The 3 phases of gastric secretions


Cephalic phase-

  • This is initiated by the sight, thought or smell of food. Which can either increase the stimulation of stomach secretions or inhibit them. As you have probably experienced before, the thought of a nice meal will increase the saliva in your mouth and give you the sensation that your mouth is watering. If you haven’t ever noticed this phenomenon, try it now. Imagine your most favourite meal, notice an increase in saliva?

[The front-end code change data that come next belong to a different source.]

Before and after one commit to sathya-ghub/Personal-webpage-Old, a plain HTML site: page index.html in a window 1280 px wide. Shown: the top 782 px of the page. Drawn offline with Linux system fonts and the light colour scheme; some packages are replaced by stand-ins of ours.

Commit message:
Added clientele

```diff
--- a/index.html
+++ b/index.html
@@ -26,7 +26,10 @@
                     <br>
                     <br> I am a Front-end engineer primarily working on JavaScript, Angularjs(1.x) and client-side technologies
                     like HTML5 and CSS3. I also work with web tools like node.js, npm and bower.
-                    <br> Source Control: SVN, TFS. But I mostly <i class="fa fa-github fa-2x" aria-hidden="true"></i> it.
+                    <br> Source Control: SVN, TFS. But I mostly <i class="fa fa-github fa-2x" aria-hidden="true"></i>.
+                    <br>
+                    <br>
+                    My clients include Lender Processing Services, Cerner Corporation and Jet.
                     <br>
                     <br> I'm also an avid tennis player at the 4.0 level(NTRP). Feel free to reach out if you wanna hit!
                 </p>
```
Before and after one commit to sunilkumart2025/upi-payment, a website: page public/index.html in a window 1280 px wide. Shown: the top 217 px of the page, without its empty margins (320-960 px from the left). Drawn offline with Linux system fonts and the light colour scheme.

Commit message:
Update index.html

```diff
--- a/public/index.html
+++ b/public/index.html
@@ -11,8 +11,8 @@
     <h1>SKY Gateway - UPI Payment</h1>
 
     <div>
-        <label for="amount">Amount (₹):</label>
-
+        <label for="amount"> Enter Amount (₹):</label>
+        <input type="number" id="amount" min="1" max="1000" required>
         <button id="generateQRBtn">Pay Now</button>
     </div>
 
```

As you can imagine this can happen, the smell of rotten food can decrease appetite and therefore, inhibit stomach secretions.

  • The image below is useful in describing the mechanisms which govern the inhibition or stimulation of stomach secretions.

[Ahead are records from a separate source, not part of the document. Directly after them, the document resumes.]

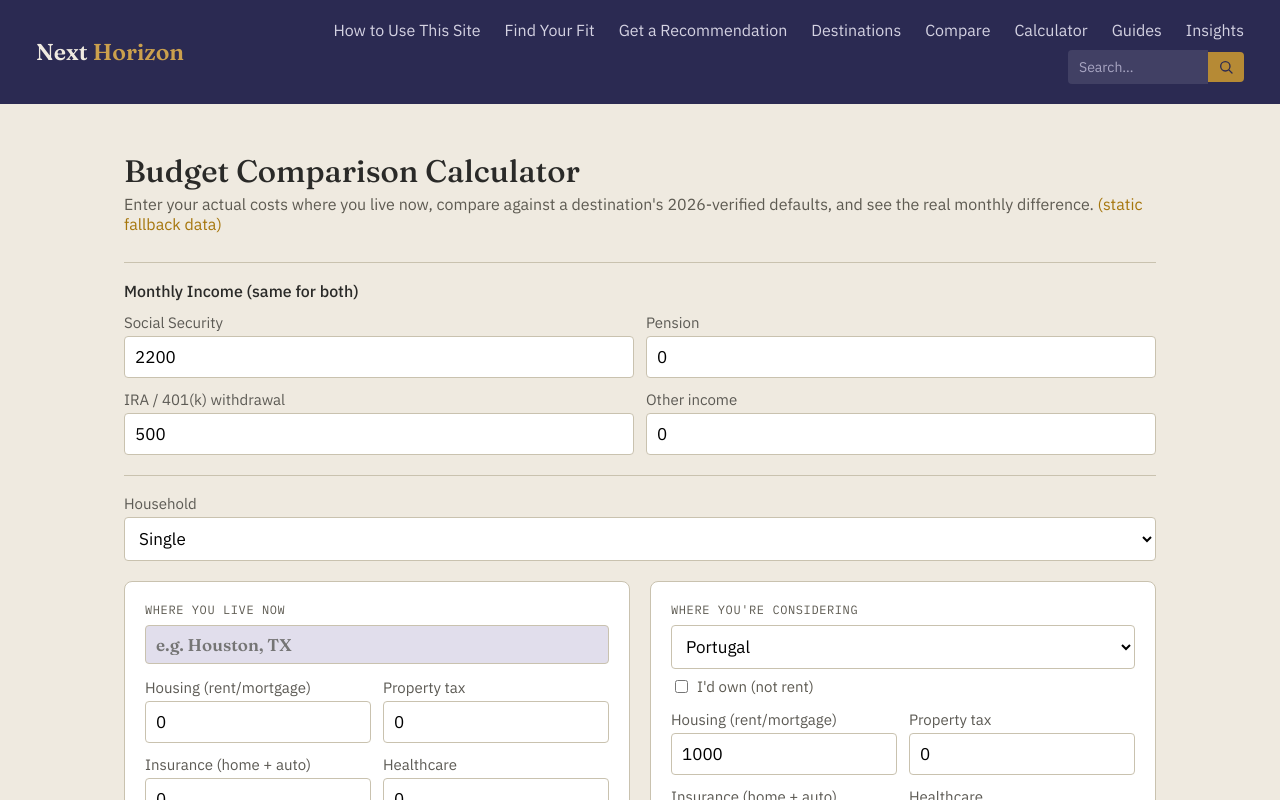
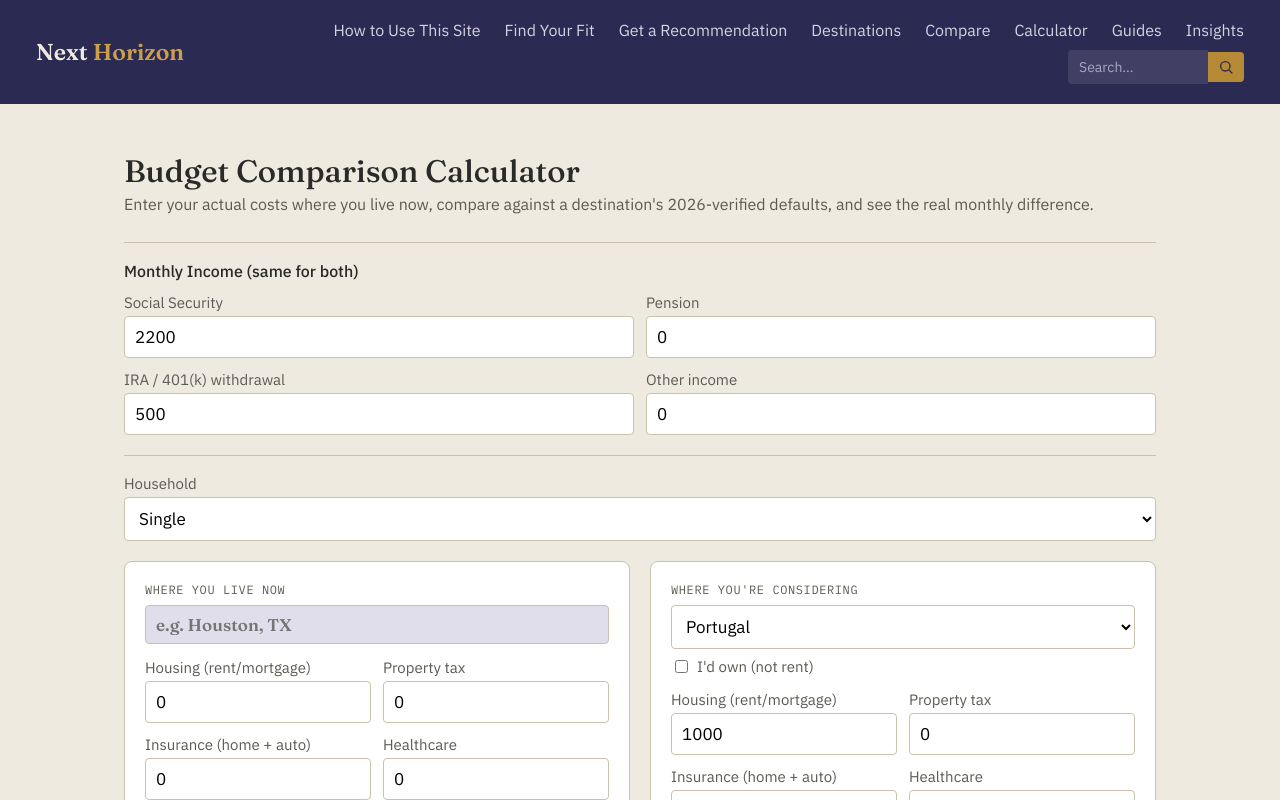
Before and after one commit to lscates1-tech/retirement-navigator, a Next.js app: page /calculator in a window 1280 px wide. Shown: the top 800 px of the page. Built offline with nearby package versions, Linux system fonts and the light colour scheme.

Commit message:
Remove internal data-source label ('live data from Notion') from calculator subtitle

```diff
--- a/app/calculator/CalculatorClient.js
+++ b/app/calculator/CalculatorClient.js
@@ -264,10 +264,6 @@ export default function CalculatorClient({ countryDefaults, stateDefaults, dataS
         <p className={styles.subtitle}>
           Enter your actual costs where you live now, compare against a destination&apos;s 2026-verified
           defaults, and see the real monthly difference.
-          {' '}
-          <span style={{ color: dataSource === 'notion' ? '#1B7A43' : '#A6760C' }}>
-            ({dataSource === 'notion' ? 'live data from Notion' : 'static fallback data'})
-          </span>
         </p>
 
         <div className={styles.block}>
```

Gastric phase-

  • This phase occurs when the food reaches the stomach, causing it to distend. This distension then increases the stomach secretions, this can also be completed by an increase in PH. A decrease in PH has an opposite effect, this inhibits stomach secretions.

  • As you may know, stomach secretions are acidic and therefore, the addition of chyme (partially digested food) decreases the PH and therefore, inhibits stomach secretions. If this process did not occur then there would be an increase in peptic (stomach) ulcers caused by over acidification. Over acidification is known as Zollinger-Ellison syndrome and is caused by over secretion of gastrin which promotes and stimulates the release of hydrochloric acid. The extra hydrochloric acid decreases the PH further which causes damage to the mucosa lining of the stomach which normally protects the stomach from corrosion. This results in peptic ulcers which are extremely painful during eating.

Intestinal phase-

  • The chyme has now moved from the stomach into the duodenum (first section of the small intestine) via the pyloric sphincter. This causes a distention of the duodenum, distention plus the presence of fatty acidic chyme inhibits stomach secretions and prevents over acidification. A breakdown of this process would result in an increase in peptic ulcers.